## PROBLEM DETAILS
Your task is to repeat all of the data exactly while excluding the pictures.

## THE DATA
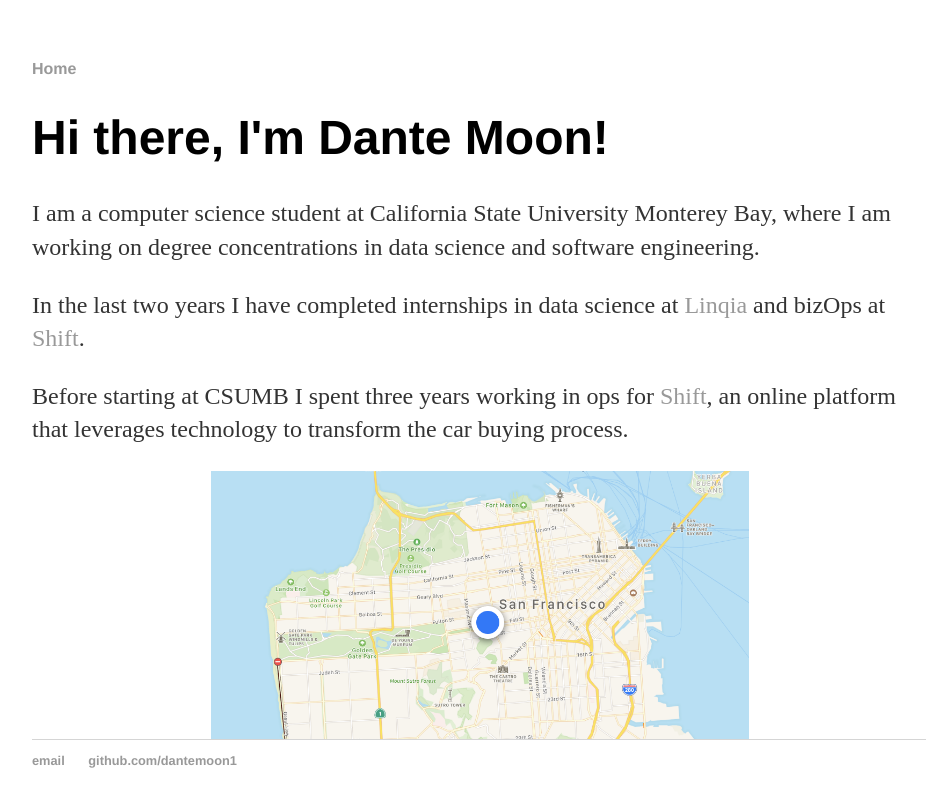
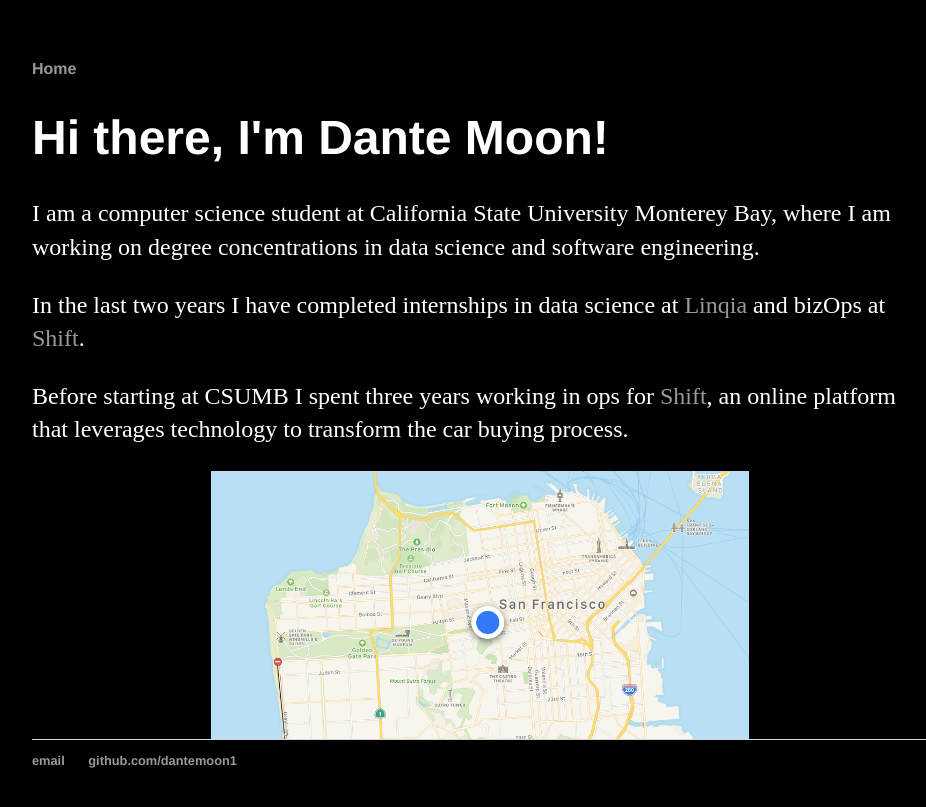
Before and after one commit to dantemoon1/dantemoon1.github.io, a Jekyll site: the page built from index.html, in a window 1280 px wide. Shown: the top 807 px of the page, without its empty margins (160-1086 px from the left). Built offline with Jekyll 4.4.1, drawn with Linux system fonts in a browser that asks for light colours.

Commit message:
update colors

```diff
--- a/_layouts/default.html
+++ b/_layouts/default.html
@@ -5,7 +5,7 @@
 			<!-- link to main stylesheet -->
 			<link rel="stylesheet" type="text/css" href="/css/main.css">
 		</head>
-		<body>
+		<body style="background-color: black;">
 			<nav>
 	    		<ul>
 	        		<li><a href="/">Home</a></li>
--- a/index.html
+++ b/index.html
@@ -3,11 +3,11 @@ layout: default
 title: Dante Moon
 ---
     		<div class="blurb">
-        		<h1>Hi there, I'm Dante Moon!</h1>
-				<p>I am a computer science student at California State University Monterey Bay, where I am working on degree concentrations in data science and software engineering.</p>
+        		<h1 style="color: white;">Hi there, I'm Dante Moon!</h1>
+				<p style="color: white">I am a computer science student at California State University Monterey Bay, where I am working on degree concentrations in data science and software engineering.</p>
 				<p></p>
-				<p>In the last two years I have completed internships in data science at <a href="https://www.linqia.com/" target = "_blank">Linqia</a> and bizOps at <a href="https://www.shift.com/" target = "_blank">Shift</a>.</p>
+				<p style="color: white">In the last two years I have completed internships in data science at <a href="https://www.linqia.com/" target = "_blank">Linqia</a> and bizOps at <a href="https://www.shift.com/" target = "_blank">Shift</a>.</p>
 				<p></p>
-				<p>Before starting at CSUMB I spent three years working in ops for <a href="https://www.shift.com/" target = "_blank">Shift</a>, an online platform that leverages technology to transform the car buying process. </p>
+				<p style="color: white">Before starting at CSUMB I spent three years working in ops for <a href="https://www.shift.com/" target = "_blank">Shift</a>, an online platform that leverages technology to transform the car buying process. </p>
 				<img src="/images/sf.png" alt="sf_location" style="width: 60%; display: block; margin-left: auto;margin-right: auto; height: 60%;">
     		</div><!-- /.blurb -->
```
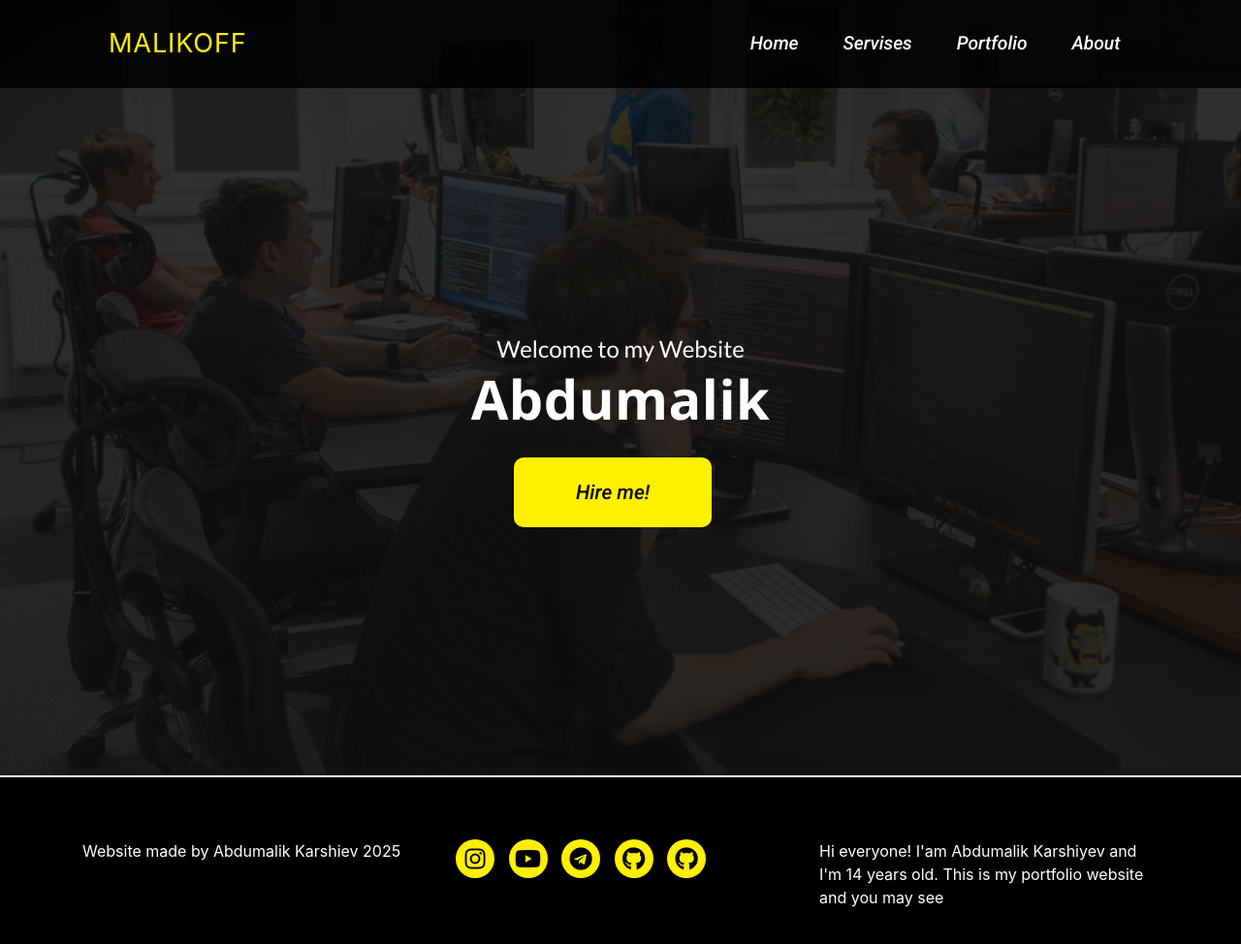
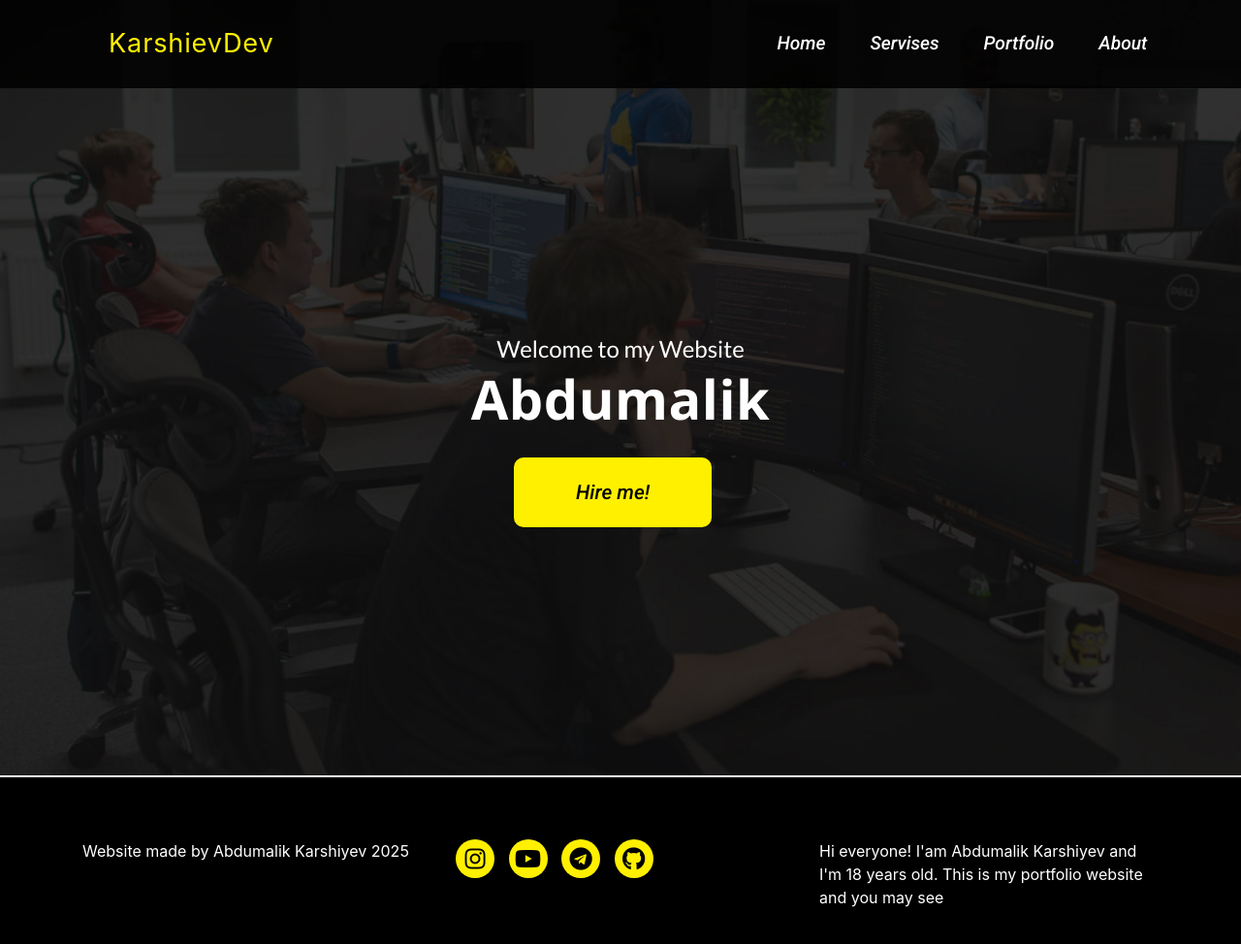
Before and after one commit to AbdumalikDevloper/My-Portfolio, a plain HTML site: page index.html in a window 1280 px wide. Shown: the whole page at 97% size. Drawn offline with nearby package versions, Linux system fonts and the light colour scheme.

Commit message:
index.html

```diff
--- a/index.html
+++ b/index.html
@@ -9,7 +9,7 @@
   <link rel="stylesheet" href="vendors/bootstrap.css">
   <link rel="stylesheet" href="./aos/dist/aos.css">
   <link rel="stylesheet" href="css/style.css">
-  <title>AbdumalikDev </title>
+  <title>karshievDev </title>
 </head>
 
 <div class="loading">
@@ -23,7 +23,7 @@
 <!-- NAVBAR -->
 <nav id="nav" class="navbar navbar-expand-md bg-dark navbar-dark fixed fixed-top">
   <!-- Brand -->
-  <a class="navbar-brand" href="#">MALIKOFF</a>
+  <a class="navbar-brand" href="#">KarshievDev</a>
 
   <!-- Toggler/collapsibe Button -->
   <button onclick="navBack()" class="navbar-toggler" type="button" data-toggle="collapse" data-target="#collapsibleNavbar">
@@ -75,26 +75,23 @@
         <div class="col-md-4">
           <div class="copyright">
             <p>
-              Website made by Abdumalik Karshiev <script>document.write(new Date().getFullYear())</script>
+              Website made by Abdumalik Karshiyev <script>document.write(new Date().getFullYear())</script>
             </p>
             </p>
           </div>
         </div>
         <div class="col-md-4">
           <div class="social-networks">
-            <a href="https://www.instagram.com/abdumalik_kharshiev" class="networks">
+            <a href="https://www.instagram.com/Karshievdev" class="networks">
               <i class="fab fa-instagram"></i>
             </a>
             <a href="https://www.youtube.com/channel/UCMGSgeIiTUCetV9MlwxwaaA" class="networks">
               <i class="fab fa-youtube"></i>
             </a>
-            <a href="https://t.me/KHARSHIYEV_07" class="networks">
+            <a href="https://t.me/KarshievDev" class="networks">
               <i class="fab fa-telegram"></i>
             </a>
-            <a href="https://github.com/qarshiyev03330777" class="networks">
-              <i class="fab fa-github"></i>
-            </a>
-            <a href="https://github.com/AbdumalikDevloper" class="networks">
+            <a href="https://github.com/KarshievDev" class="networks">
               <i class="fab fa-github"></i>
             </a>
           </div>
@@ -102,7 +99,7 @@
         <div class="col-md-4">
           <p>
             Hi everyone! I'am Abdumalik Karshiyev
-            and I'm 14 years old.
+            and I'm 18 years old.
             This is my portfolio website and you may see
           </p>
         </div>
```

## YOUR RESPONSE
Before and after one commit to dantemoon1/dantemoon1.github.io, a Jekyll site: the page built from index.html, in a window 1280 px wide. Shown: the top 807 px of the page, without its empty margins (160-1086 px from the left). Built offline with Jekyll 4.4.1, drawn with Linux system fonts in a browser that asks for light colours.

Commit message:
update colors

```diff
--- a/_layouts/default.html
+++ b/_layouts/default.html
@@ -5,7 +5,7 @@
 			<!-- link to main stylesheet -->
 			<link rel="stylesheet" type="text/css" href="/css/main.css">
 		</head>
-		<body>
+		<body style="background-color: black;">
 			<nav>
 	    		<ul>
 	        		<li><a href="/">Home</a></li>
--- a/index.html
+++ b/index.html
@@ -3,11 +3,11 @@ layout: default
 title: Dante Moon
 ---
     		<div class="blurb">
-        		<h1>Hi there, I'm Dante Moon!</h1>
-				<p>I am a computer science student at California State University Monterey Bay, where I am working on degree concentrations in data science and software engineering.</p>
+        		<h1 style="color: white;">Hi there, I'm Dante Moon!</h1>
+				<p style="color: white">I am a computer science student at California State University Monterey Bay, where I am working on degree concentrations in data science and software engineering.</p>
 				<p></p>
-				<p>In the last two years I have completed internships in data science at <a href="https://www.linqia.com/" target = "_blank">Linqia</a> and bizOps at <a href="https://www.shift.com/" target = "_blank">Shift</a>.</p>
+				<p style="color: white">In the last two years I have completed internships in data science at <a href="https://www.linqia.com/" target = "_blank">Linqia</a> and bizOps at <a href="https://www.shift.com/" target = "_blank">Shift</a>.</p>
 				<p></p>
-				<p>Before starting at CSUMB I spent three years working in ops for <a href="https://www.shift.com/" target = "_blank">Shift</a>, an online platform that leverages technology to transform the car buying process. </p>
+				<p style="color: white">Before starting at CSUMB I spent three years working in ops for <a href="https://www.shift.com/" target = "_blank">Shift</a>, an online platform that leverages technology to transform the car buying process. </p>
 				<img src="/images/sf.png" alt="sf_location" style="width: 60%; display: block; margin-left: auto;margin-right: auto; height: 60%;">
     		</div><!-- /.blurb -->
```
Before and after one commit to AbdumalikDevloper/My-Portfolio, a plain HTML site: page index.html in a window 1280 px wide. Shown: the whole page at 97% size. Drawn offline with nearby package versions, Linux system fonts and the light colour scheme.

Commit message:
index.html

```diff
--- a/index.html
+++ b/index.html
@@ -9,7 +9,7 @@
   <link rel="stylesheet" href="vendors/bootstrap.css">
   <link rel="stylesheet" href="./aos/dist/aos.css">
   <link rel="stylesheet" href="css/style.css">
-  <title>AbdumalikDev </title>
+  <title>karshievDev </title>
 </head>
 
 <div class="loading">
@@ -23,7 +23,7 @@
 <!-- NAVBAR -->
 <nav id="nav" class="navbar navbar-expand-md bg-dark navbar-dark fixed fixed-top">
   <!-- Brand -->
-  <a class="navbar-brand" href="#">MALIKOFF</a>
+  <a class="navbar-brand" href="#">KarshievDev</a>
 
   <!-- Toggler/collapsibe Button -->
   <button onclick="navBack()" class="navbar-toggler" type="button" data-toggle="collapse" data-target="#collapsibleNavbar">
@@ -75,26 +75,23 @@
         <div class="col-md-4">
           <div class="copyright">
             <p>
-              Website made by Abdumalik Karshiev <script>document.write(new Date().getFullYear())</script>
+              Website made by Abdumalik Karshiyev <script>document.write(new Date().getFullYear())</script>
             </p>
             </p>
           </div>
         </div>
         <div class="col-md-4">
           <div class="social-networks">
-            <a href="https://www.instagram.com/abdumalik_kharshiev" class="networks">
+            <a href="https://www.instagram.com/Karshievdev" class="networks">
               <i class="fab fa-instagram"></i>
             </a>
             <a href="https://www.youtube.com/channel/UCMGSgeIiTUCetV9MlwxwaaA" class="networks">
               <i class="fab fa-youtube"></i>
             </a>
-            <a href="https://t.me/KHARSHIYEV_07" class="networks">
+            <a href="https://t.me/KarshievDev" class="networks">
               <i class="fab fa-telegram"></i>
             </a>
-            <a href="https://github.com/qarshiyev03330777" class="networks">
-              <i class="fab fa-github"></i>
-            </a>
-            <a href="https://github.com/AbdumalikDevloper" class="networks">
+            <a href="https://github.com/KarshievDev" class="networks">
               <i class="fab fa-github"></i>
             </a>
           </div>
@@ -102,7 +99,7 @@
         <div class="col-md-4">
           <p>
             Hi everyone! I'am Abdumalik Karshiyev
-            and I'm 14 years old.
+            and I'm 18 years old.
             This is my portfolio website and you may see
           </p>
         </div>
```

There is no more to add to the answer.